History Professor's Book List Reminds Us It's a Jungle out There
Hyman, Ann, The Florida Times Union
Several months ago, the Times-Union asked readers which books were most influential in the 20th century.
James B. Crooks, a history professor at the University of North Florida, took the assignment seriously. Crooks began thinking about his list of representative books while swimming laps.
He reports he had a heckuva time narrowing his choices.
Finally, he assembled three lists: one of fiction, one of history and one of contemporary non-fiction. All have had a major impact on American society. As a bonus, he threw in a list of Jacksonville books.
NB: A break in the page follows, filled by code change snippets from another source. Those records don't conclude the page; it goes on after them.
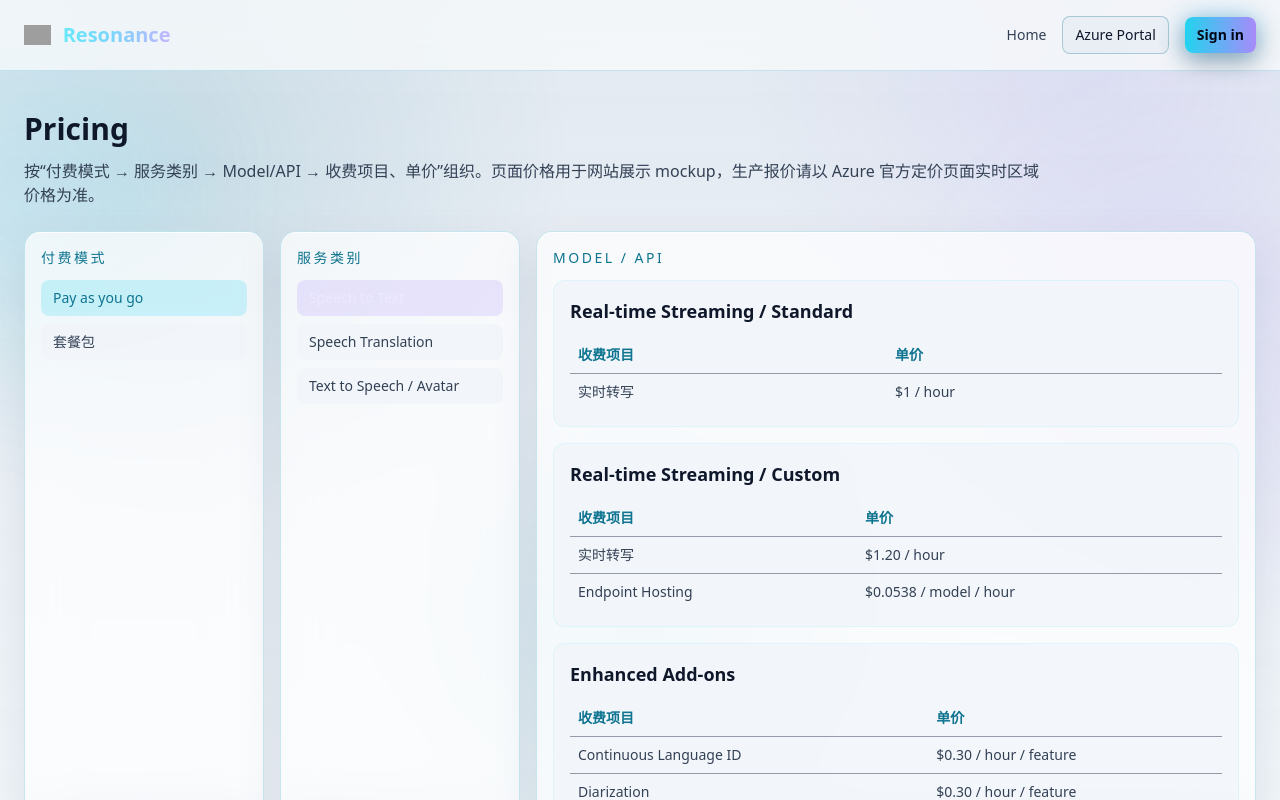
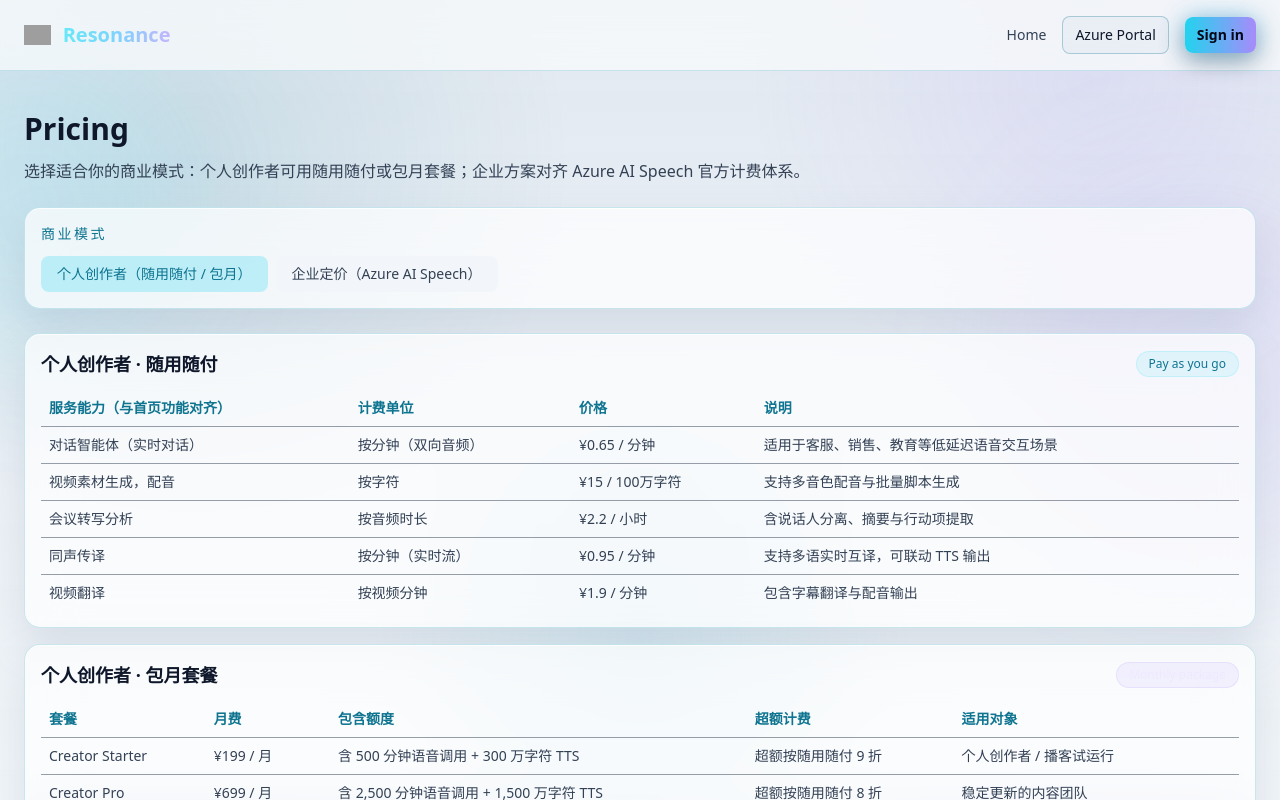
Before and after one commit to novaAIdesigner/resonance, a React (Vite) app: page /pricing in a window 1280 px wide. Shown: the top 800 px of the page. Built offline with nearby package versions, Linux system fonts and the light colour scheme; grey boxes are pictures that could not be loaded.

Commit message:
update pricing page

```diff
--- a/src/pages/PricingPage.tsx
+++ b/src/pages/PricingPage.tsx
@@ -1,4 +1,21 @@
 import { useMemo, useState } from 'react'
+
+type BusinessMode = 'creator' | 'enterprise'
+
+type CreatorUsagePrice = {
+  service: string
+  unit: string
+  price: string
+  note: string
+}
+
+type CreatorPackage = {
+  tier: string
+  monthly: string
+  quota: string
+  overage: string
+  fit: string
+}
 
 type PriceItem = {
   charge: string
@@ -19,6 +36,63 @@ type PricingMenu = {
   mode: 'Pay as you go' | '套餐包'
   services: ServiceCategory[]
 }
+
+const creatorUsagePrices: CreatorUsagePrice[] = [
+  {
+    service: '对话智能体（实时对话）',
+    unit: '按分钟（双向音频）',
+    price: '¥0.65 / 分钟',
+    note: '适用于客服、销售、教育等低延迟语音交互场景',
+  },
+  {
+    service: '视频素材生成，配音',
+    unit: '按字符',
+    price: '¥15 / 100万字符',
+    note: '支持多音色配音与批量脚本生成',
+  },
+  {
+    service: '会议转写分析',
+    unit: '按音频时长',
+    price: '¥2.2 / 小时',
+    note: '含说话人分离、摘要与行动项提取',
+  },
+  {
+    service: '同声传译',
+    unit: '按分钟（实时流）',
+    price: '¥0.95 / 分钟',
+    note: '支持多语实时互译，可联动 TTS 输出',
+  },
+  {
+    service: '视频翻译',
+    unit: '按视频分钟',
+    price: '¥1.9 / 分钟',
+    note: '包含字幕翻译与配音输出',
+  },
+]
+
+const creatorPackages: CreatorPackage[] = [
+  {
+    tier: 'Creator Starter',
+    monthly: '¥199 / 月',
+    quota: '含 500 分钟语音调用 + 300 万字符 TTS',
+    overage: '超额按随用随付 9 折',
+    fit: '个人创作者 / 播客试运行',
+  },
+  {
+    tier: 'Creator Pro',
+    monthly: '¥699 / 月',
+    quota: '含 2,500 分钟语音调用 + 1,500 万字符 TTS',
+    overage: '超额按随用随付 8 折',
+    fit: '稳定更新的内容团队',
+  },
+  {
+    tier: 'Creator Studio',
+    monthly: '¥1,999 / 月',
+    quota: '含 10,000 分钟语音调用 + 6,000 万字符 TTS',
+    overage: '超额按随用随付 7 折',
+    fit: '多账号协同与工作室批量生产',
+  },
+]
 
 const pricingMenus: PricingMenu[] = [
   {
@@ -134,6 +208,7 @@ const pricingMenus: PricingMenu[] = [
 ]
 
 export default function PricingPage() {
+  const [businessMode, setBusinessMode] = useState<BusinessMode>('creator')
   const [mode, setMode] = useState<PricingMenu['mode']>('Pay as you go')
   const [category, setCategory] = useState('Speech to Text')
 
@@ -148,10 +223,102 @@ export default function PricingPage() {
     <main className="mx-auto max-w-7xl px-6 py-10">
       <h1 className="section-title">Pricing</h1>
       <p className="mt-3 max-w-5xl text-slate-300">
-        按“付费模式 → 服务类别 → Model/API → 收费项目、单价”组织。页面价格用于网站展示 mockup，生产报价请以 Azure 官方定价页面实时区域价格为准。
+        选择适合你的商业模式：个人创作者可用随用随付或包月套餐；企业方案对齐 Azure AI Speech 官方计费体系。
       </p>
 
-      <div className="mt-6 grid gap-4 lg:grid-cols-[240px_240px_1fr]">
+      <section className="glass-card mt-6 p-4">
+        <p className="mb-3 text-sm font-medium uppercase tracking-[0.18em] text-cyan-200">商业模式</p>
+        <div className="flex flex-wrap gap-2">
+          <button
+            type="button"
+            onClick={() => setBusinessMode('creator')}
+            className={`rounded-lg px-4 py-2 text-sm transition ${businessMode === 'creator' ? 'bg-cyan-400/25 text-cyan-100' : 'bg-slate-900/60 text-slate-300 hover:text-white'}`}
+          >
+            个人创作者（随用随付 / 包月）
+          </button>
+          <button
+            type="button"
+            onClick={() => setBusinessMode('enterprise')}
+            className={`rounded-lg px-4 py-2 text-sm transition ${businessMode === 'enterprise' ? 'bg-violet-400/25 text-violet-100' : 'bg-slate-900/60 text-slate-300 hover:text-white'}`}
+          >
+            企业定价（Azure AI Speech）
+          </button>
+        </div>
+      </section>
+
+      {businessMode === 'creator' ? (
+        <section className="mt-6 space-y-4">
+          <article className="glass-card overflow-hidden p-4">
+            <div className="mb-3 flex items-center justify-between gap-3">
+              <h2 className="text-lg font-semibold text-white">个人创作者 · 随用随付</h2>
+              <span className="rounded-full border border-cyan-300/25 bg-cyan-400/10 px-3 py-1 text-xs text-cyan-100">Pay as you go</span>
+            </div>
+            <div className="overflow-x-auto">
+              <table className="min-w-full text-sm">
+                <thead>
+                  <tr className="text-left text-cyan-200">
+                    <th className="px-2 py-2">服务能力（与首页功能对齐）</th>
+                    <th className="px-2 py-2">计费单位</th>
+                    <th className="px-2 py-2">价格</th>
+                    <th className="px-2 py-2">说明</th>
+                  </tr>
+                </thead>
+                <tbody>
+                  {creatorUsagePrices.map((item) => (
+                    <tr key={item.service} className="border-t border-slate-700/50 text-slate-200">
+                      <td className="px-2 py-2">{item.service}</td>
+                      <td className="px-2 py-2">{item.unit}</td>
+                      <td className="px-2 py-2">{item.price}</td>
+                      <td className="px-2 py-2">{item.note}</td>
+                    </tr>
+                  ))}
+                </tbody>
+              </table>
+            </div>
+          </article>
+
+          <article className="glass-card overflow-hidden p-4">
+            <div className="mb-3 flex items-center justify-between gap-3">
+              <h2 className="text-lg font-semibold text-white">个人创作者 · 包月套餐</h2>
+              <span className="rounded-full border border-violet-300/25 bg-violet-400/10 px-3 py-1 text-xs text-violet-100">Monthly package</span>
+            </div>
+            <div className="overflow-x-auto">
+              <table className="min-w-full text-sm">
+                <thead>
+                  <tr className="text-left text-cyan-200">
+                    <th className="px-2 py-2">套餐</th>
+                    <th className="px-2 py-2">月费</th>
+                    <th className="px-2 py-2">包含额度</th>
+                    <th className="px-2 py-2">超额计费</th>
+                    <th className="px-2 py-2">适用对象</th>
+                  </tr>
+                </thead>
+                <tbody>
+                  {creatorPackages.map((item) => (
+                    <tr key={item.tier} className="border-t border-slate-700/50 text-slate-200">
+                      <td className="px-2 py-2">{item.tier}</td>
+                      <td className="px-2 py-2">{item.monthly}</td>
+                      <td className="px-2 py-2">{item.quota}</td>
+                      <td className="px-2 py-2">{item.overage}</td>
+                      <td className="px-2 py-2">{item.fit}</td>
+                    </tr>
+                  ))}
+                </tbody>
+              </table>
+            </div>
+          </article>
+
+          <p className="text-xs text-slate-400">
+            说明：个人创作者套餐格式参考行业常见语音平台写法，具体账单以控制台结算页为准。
+          </p>
+        </section>
+      ) : (
+        <section className="mt-6">
+          <p className="mb-4 text-sm text-slate-300">
+            企业报价按“付费模式 → 服务类别 → Model/API → 收费项目、单价”组织，生产报价请以 Azure 官方定价页面实时区域价格为准。
+          </p>
+
+          <div className="grid gap-4 lg:grid-cols-[240px_240px_1fr]">
             <section className="glass-card p-4">
               <p className="mb-3 text-sm font-medium uppercase tracking-[0.18em] text-cyan-200">付费模式</p>
               <div className="flex flex-col gap-2">
@@ -216,6 +383,8 @@ export default function PricingPage() {
               </div>
             </section>
           </div>
+        </section>
+      )}
     </main>
   )
 }
```
Lines whose indentation alone changed are shown as unchanged.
Here are Crooks' lists.
The Jungle, by Upton Sinclair, a classic of the 20th century for its exposure of the meat packing industry of Chicago. "It led to passage of the first Pure Food and Drug Act, and I believe was a best-seller."
Babbitt, by Sinclair Lewis, creates the businessman stereotype of the 1920s so well that the term Babbitt has carried the connotation of a "go-getter, anti-intellectual, self-satisfied, back-slapping businessman ever since."
The Grapes of Wrath, by John Steinbeck, the novel of the Great Depression.
Invisible Man, by Ralph Ellison, a close choice over Richard Wright's Black Boy. "Both are powerful novels about African-Americans, but the former covers a broader canvas of Southern rural and Northern urban existence, and a longer time period in the 20th century."
U.S.A., the trilogy by John Dos Passos, . . . "when I read it in college some 40 years ago in an American lit class, it was my favorite for its nitty-gritty portrayal of urban America between the first and second world wars.
The Feminine Mystique, by Betty Friedan, ranks with "the most important books of the century because it literally began the post World War II women's liberation movement."
The Sea Around Us, by Rachel Carson, did the same for the environmental movement. "Its publication awoke middle class Americans to environmental concerns in the 1970s and beyond."
The Other America, by Michael Harrington, depicting poverty in the affluent America of the 1950s, a catalyst to Lyndon Johnson's War on Poverty.
The Kerner Commission Report of the National Advisory Commission on Civil Disorder and An American Dilemma, by Gunnar Myrdal. …